The Churchill Club was founded in Silicon Valley to provide a forum for business and political topics. The recent panel moderated by brothers Michael and Tony Perkins certainly made everyone perk up in their seats. It was the Perkins' who brought us the Red Herring (Tony is the Editor-in-Chief), as well as the provocative best seller the Internet Bubble along with the just released Internet Bubble Revised Edition. (We have always carried the Bubble books at Buck's as well novels written by Michael)
The panel included Gary Morgenthaler, the man in the middle at the venture firm of the same name; Brad Koenig, the major domo at Goldman Sachs here in the Valley; and Jim Breyer managing partner at Accel Partners. It looked like Breakfast at Buck's for 700, but it was no picnic. Not being a member of the Club, I had to muscle my way in. The nice people at the Churchill Club thought I'd make less noise inside, as opposed to on the roof, so I sat with the rubber chicken (not on the plate, I actually brought a rubber chicken) and became all ears (hard for a natural loud mouth like me). Tony started off with a question to the group, and asked, in essence, "Where did the money go?" No one was quite sure, but Brad said right out that finger pointing would not be productive. Michael rolled his eyes just a tiny bit as he has been a driving force in uncovering in his Bubble books what might be considered shenanigans with regard to stock pinching (My term; this means that the supply is overly reduced to increase its volatility) and other things which can be laid at the doors of certain financiers.
I got my tail handed to me, as did so many, by the market and I'm no expert in the various forces so I have decided to leave the technical analysis as well as the slings and arrows to my betters and just do what I do best which is the purveyance of pancakes and keeping peace between the journalists and the venture capitalists. Financially speaking, I am a nonsectarian. I do think that Brad, Gary and Jim demonstrated tremendous grace under what could be considered a bit of a rugged (although in no way hostile, as these guys all are friends and gentlemen) interrogation.
Jim explained that our unbridled exuberance had dire results in the stock marketplace as well as for us as individuals. I think we can all agree on that. Personally I really liked all the free money, but I'm perfectly happy to continue working at a real job and I am certainly grateful for it. I liked the aphorism from Gary's father, "Don't confuse brains with a bull market." Brad pointed out that the debit levels some firms maintained were bad business and that we should make sure to evaluate that element in particular when valuing a company. The panelists agreed that good times will be back, in spite of the debacle in New York and Washington, but certainly not immediately.

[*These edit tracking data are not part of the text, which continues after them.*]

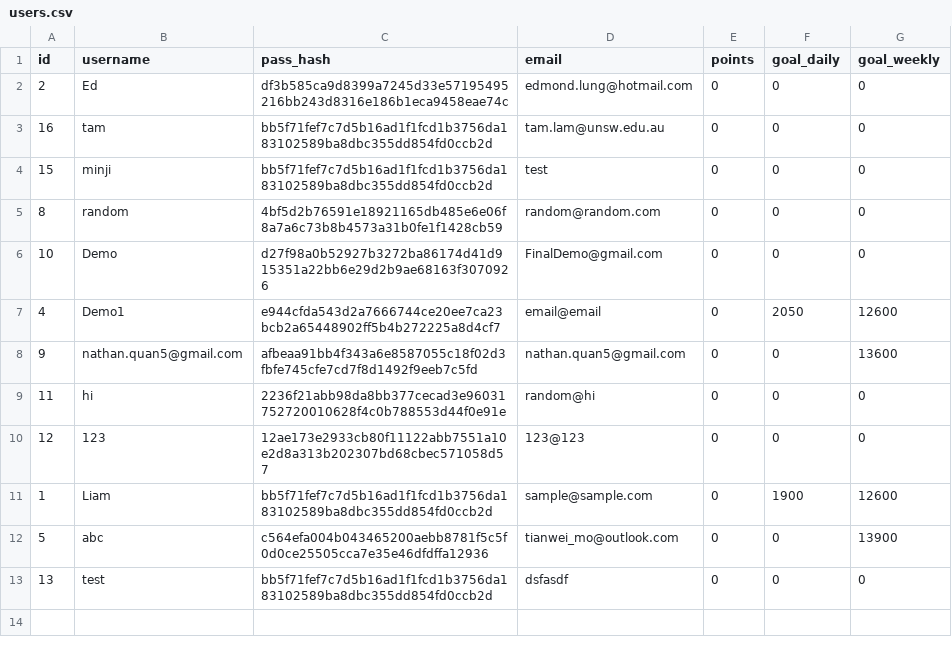
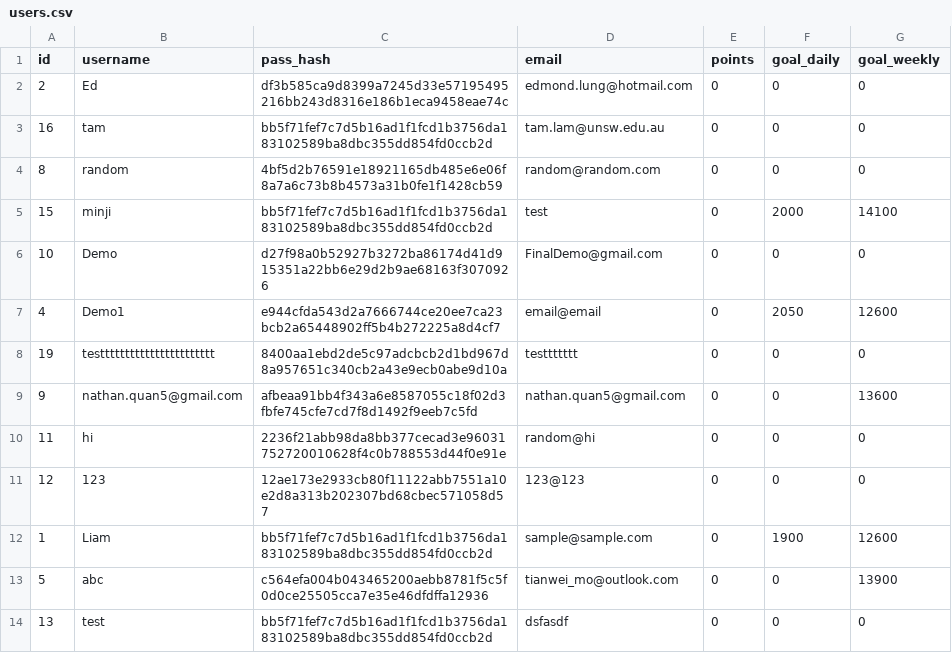
Before and after one commit to Kludron/comp3900-revamped, a CSV file: backend/data/users.csv, drawn as a sheet; removed rows and columns are numbered as before the commit, all else as after; the diff names each change by its address in the sheet, - before the commit and + after, or states it on an @@ line.

Commit message:
data csv file updates

```diff
--- a/backend/data/users.csv
+++ b/backend/data/users.csv
-row 4: 15 | minji | bb5f71fef7c7d5b16ad1f1fcd1b3756da183102589ba8dbc355dd854fd0ccb2d | test | 0 | 0 | 0
+row 5: 15 | minji | bb5f71fef7c7d5b16ad1f1fcd1b3756da183102589ba8dbc355dd854fd0ccb2d | test | 0 | 2000 | 14100
+row 8: 19 | testtttttttttttttttttttttt | 8400aa1ebd2de5c97adcbcb2d1bd967d8a957651c340cb2a43e9ecb0abe9d10a | testtttttt | 0 | 0 | 0
```
Also changed, not shown: backend/data/recipes.csv, 1 other file.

We all tried to invent the future at breakneck speed and I am very comfortable with people like these five men leading us toward the next great thing. We tried a lot of stuff. Some worked, some didn't, but there is no going back. Remember that Columbus's crew mutinied near the end of the first voyage to the New World and the crew gave Chris three days, of which he just one left, when late one night flies were seen buzzing around a lantern indicating that land was near. Keep watching these guys for bugs and keep a look out for the bright world of flourishing American enterprise in the near distance.